The proposed specific duties should enable institutions to embed equality within their organisations. If you have a view on whether or not the proposed specific duties make it more or less likely that this will happen then you should respond to the consultation.

## Sunday, September 19, 2010

### Christchurch Earthquake 2

More on the Christchurch earthquake, also known as the Canterbury earthquake or  the Darfield earthquake...

After much emailing on my husband's part, he and I travelled to Christchurch on Wednesday 8 September to help install sensors to measure accelerations caused by earthquakes in the aftershock sequence following the 7.1 earthquake on 4 September. The project is part of the Quake Catcher Network run from Stanford (qcn.stanford.edu): the Rapid Aftershock Mobilization Program in New Zealand (http://qcn.stanford.edu/ramp/). A Ph.D. Student from Stanford had arrived in Christchurch that morning with 200 sensors in her luggage.

People volunteer to have a sensor in their home for a period of 4-6 weeks. The picture shows one of the sensors. It is secured to the floor using duct tape and glue for a hard floor and duct tape and Velcro for carpet. The cable plugs into a USB port on a computer which has to have BOINC (Berkeley Open Infrastructure for Network Computing)  installed to manage data transfers to the server. Between 8 September and 14 September up to five teams of people from GNS Science, Stanford and the Universities of Auckland and Wellington installed nearly all of the 200 sensors around Christchurch and the surrounding region.
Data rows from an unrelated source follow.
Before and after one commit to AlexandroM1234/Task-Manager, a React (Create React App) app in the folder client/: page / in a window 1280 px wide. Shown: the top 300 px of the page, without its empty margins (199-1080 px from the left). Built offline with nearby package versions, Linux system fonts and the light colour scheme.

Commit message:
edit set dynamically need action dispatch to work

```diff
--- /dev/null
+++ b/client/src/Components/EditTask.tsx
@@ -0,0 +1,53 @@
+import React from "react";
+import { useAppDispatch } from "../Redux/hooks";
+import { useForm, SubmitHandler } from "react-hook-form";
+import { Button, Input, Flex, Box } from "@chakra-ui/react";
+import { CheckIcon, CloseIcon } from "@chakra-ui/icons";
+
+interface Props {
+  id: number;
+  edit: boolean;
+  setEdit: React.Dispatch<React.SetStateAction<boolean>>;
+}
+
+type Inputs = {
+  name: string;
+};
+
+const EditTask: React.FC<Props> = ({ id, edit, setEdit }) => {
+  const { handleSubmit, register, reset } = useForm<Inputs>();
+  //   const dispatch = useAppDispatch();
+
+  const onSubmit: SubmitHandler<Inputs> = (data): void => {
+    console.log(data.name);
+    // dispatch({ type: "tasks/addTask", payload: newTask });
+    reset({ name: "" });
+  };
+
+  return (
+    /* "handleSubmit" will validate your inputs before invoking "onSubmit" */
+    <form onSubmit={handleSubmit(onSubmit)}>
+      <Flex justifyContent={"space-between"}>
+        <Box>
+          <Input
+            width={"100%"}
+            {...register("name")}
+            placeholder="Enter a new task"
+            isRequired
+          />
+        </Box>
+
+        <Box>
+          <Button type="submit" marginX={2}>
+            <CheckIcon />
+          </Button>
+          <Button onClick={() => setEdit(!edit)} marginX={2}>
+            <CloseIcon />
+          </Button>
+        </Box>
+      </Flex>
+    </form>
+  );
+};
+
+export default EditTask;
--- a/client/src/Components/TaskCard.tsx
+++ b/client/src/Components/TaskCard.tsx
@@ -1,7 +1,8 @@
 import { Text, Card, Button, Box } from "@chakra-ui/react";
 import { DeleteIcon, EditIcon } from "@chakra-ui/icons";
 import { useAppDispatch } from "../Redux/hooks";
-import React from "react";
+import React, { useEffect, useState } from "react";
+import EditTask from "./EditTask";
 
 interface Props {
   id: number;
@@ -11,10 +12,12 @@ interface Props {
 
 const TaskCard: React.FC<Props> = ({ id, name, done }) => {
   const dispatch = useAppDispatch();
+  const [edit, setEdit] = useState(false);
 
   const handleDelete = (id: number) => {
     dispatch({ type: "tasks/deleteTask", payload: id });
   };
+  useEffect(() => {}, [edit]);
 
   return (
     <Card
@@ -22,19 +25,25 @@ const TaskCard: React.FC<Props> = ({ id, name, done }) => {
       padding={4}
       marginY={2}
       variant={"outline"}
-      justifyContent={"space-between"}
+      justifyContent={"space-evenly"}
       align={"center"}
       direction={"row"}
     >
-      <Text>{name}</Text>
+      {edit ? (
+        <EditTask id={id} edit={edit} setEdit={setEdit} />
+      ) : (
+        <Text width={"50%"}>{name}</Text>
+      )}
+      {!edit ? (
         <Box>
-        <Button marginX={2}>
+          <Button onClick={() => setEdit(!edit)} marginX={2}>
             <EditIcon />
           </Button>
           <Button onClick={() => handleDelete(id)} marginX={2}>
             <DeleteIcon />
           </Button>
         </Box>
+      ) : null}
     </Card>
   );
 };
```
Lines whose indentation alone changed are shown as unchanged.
Different parts of the city were affected differently by the shaking. Driving in from the south, we saw very little damage until we reached the central city area where a number of older brick or masonry buildings had been badly damaged. In fact, the three main types of damage were chimneys that either collapsed or became unsafe, older brick or masonry buildings that partially collapsed and problems due to soil liquefaction. When we arrived on 8 September many streets in the central city area were cordoned off. In fact, the serviced apartments where we were staying were inside a cordoned area and we had to be escorted to reception by a soldier. By the time we arrived, water and power had been restored over most of the affected area, though not in some of the most badly affected neighbourhoods and in rural areas. The biggest inconveniences for us were that for the first few days we were not allowed to use the lifts and the internet connections to the rooms were not working properly, possibly because aftershocks were loosening the ethernet cables. By Monday 13 September much of the city was  functioning normally, though a few streets were still closed due to unsafe buildings or continuing demolition.

The response of Christchurch residents to the call for volunteers to host a sensor was amazing. Even those whose houses were undamaged had still had an extraordinarily stressful experience, plus the additional stress of on-going aftershocks, including one of magnitude 5.1 on the morning of 8 September (before we arrived) that caused additional damage.
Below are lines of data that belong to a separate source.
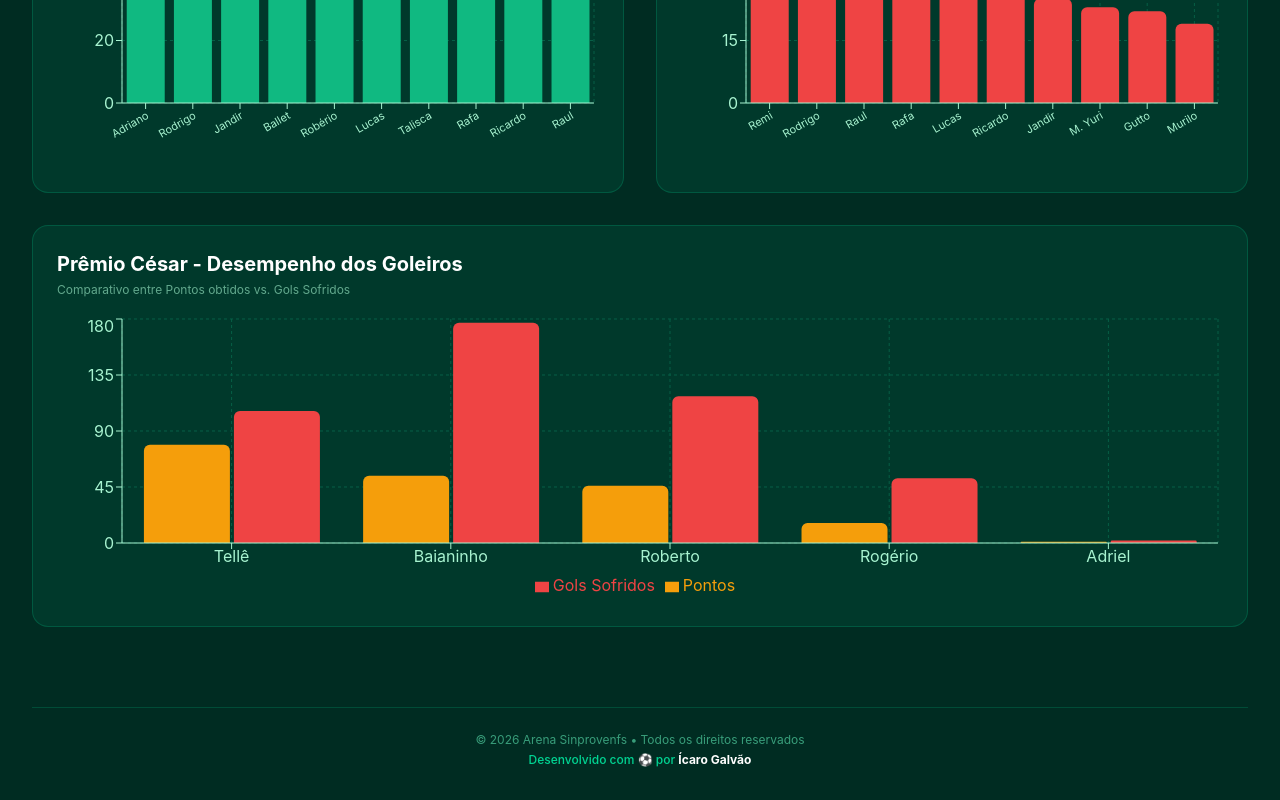
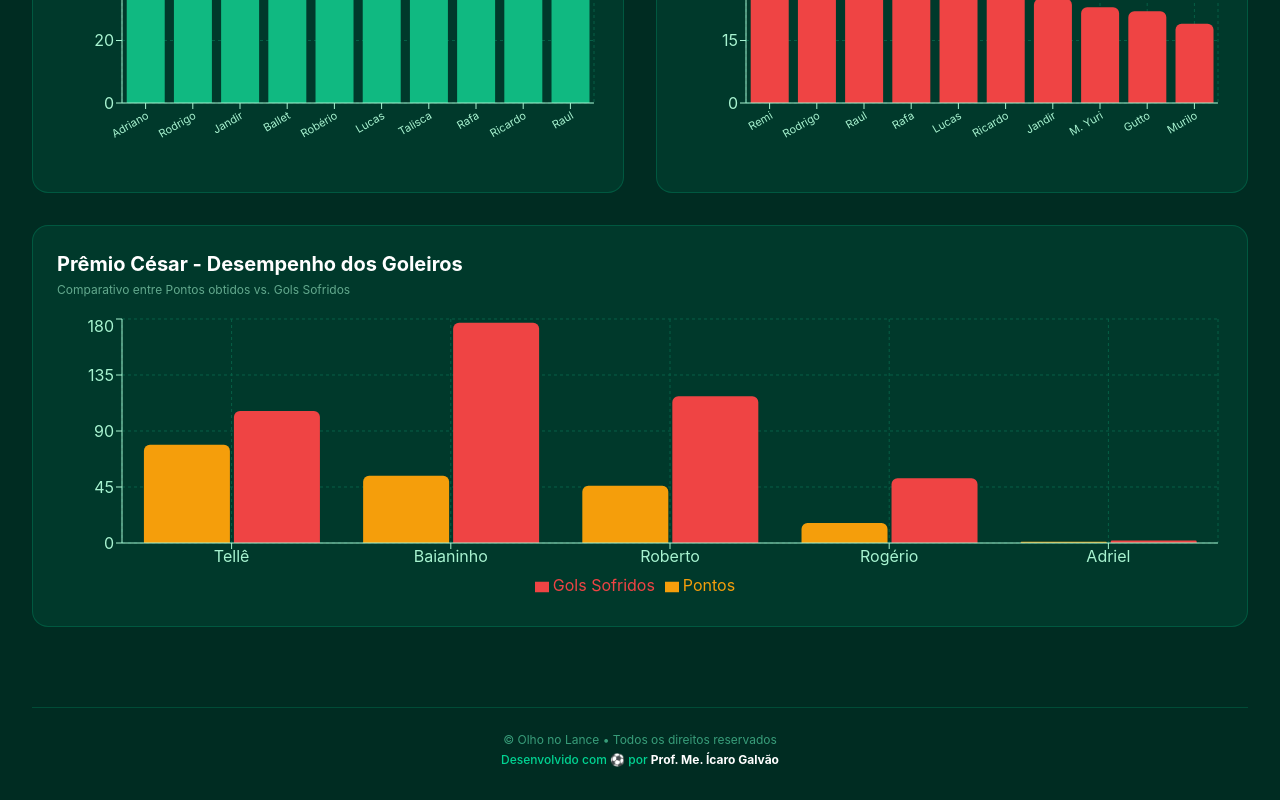
Before and after one commit to arenasinprovenfs/premio2026, a React (Vite) app: page / in a window 1280 px wide. Shown: the part 636-1436 px from the top of the page. Built offline with nearby package versions, Linux system fonts and the light colour scheme.

Commit message:
Adicionando titulacao Prof. Me. Ícaro Galvão aos creditos

```diff
--- a/src/App.jsx
+++ b/src/App.jsx
@@ -1,8 +1,8 @@
 import React, { useState, useEffect } from 'react';
 import { BarChart, Bar, XAxis, YAxis, Tooltip, ResponsiveContainer, CartesianGrid, Legend } from 'recharts';
 
-// CREDITYS DO DESENVOLVEDOR (EXCLUSIVO NO RODAPÉ)
-const NOME_DESENVOLVEDOR = "Ícaro Galvão";
+// CRÉDITOS DO DESENVOLVEDOR (COM TITULAÇÃO)
+const NOME_DESENVOLVEDOR = "Prof. Me. Ícaro Galvão";
 
 export const ASSOCIADOS_OPCOES = [
   "Adriano", "Albino", "Amaury", "André", "Babinha", "Ballet", "Beradeiro", "Canário",
@@ -264,7 +264,7 @@ export default function App() {
   return (
     <div className="min-h-screen bg-emerald-950 text-emerald-50 p-4 md:p-8 font-sans flex flex-col justify-between">
       <div>
-        {/* Cabeçalho Original */}
+        {/* Cabeçalho */}
         <header className="mb-8 border-b border-emerald-800/60 pb-6 flex flex-col md:flex-row justify-between items-start md:items-center gap-4">
           <div className="flex items-center gap-4">
             <img
@@ -825,9 +825,9 @@ export default function App() {
         )}
       </div>
 
-      {/* RODAPÉ EXCLUSIVO DO DESENVOLVEDOR */}
+      {/* RODAPÉ */}
       <footer className="mt-12 pt-6 border-t border-emerald-800/60 text-center text-xs text-emerald-300/60">
-        <p>© 2026 Arena Sinprovenfs • Todos os direitos reservados</p>
+        <p>© Olho no Lance • Todos os direitos reservados</p>
         <p className="mt-1 font-medium text-emerald-400">
           Desenvolvido com ⚽ por <span className="text-white font-bold">{NOME_DESENVOLVEDOR}</span>
         </p>
```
The GeoNet website has more information about the earthquake, including a video montage of the fault trace reconnaissance and some more on aftershocks. The GNS Science website has more information as well. There is an animation of the aftershock sequence at www.christchurchquakemap.co.nz.

We also recommend the Nobanno Bengali restaurant on the corner of Armagh and Colombo Streets in Christchurch. The food is excellent.

## Saturday, September 4, 2010

### Christchurch Earthquake

The major earthquake near Christchurch , around 350km north of here, woke us at 4.35 this morning. It was strong enough here for me to be concerned about objects falling, though none did. The timing was fortunate, in that not many people were out on the streets. Had they been, there would have been many more casualties. As it is, some people had some amazing escapes. For news stories see TVNZ or BBC.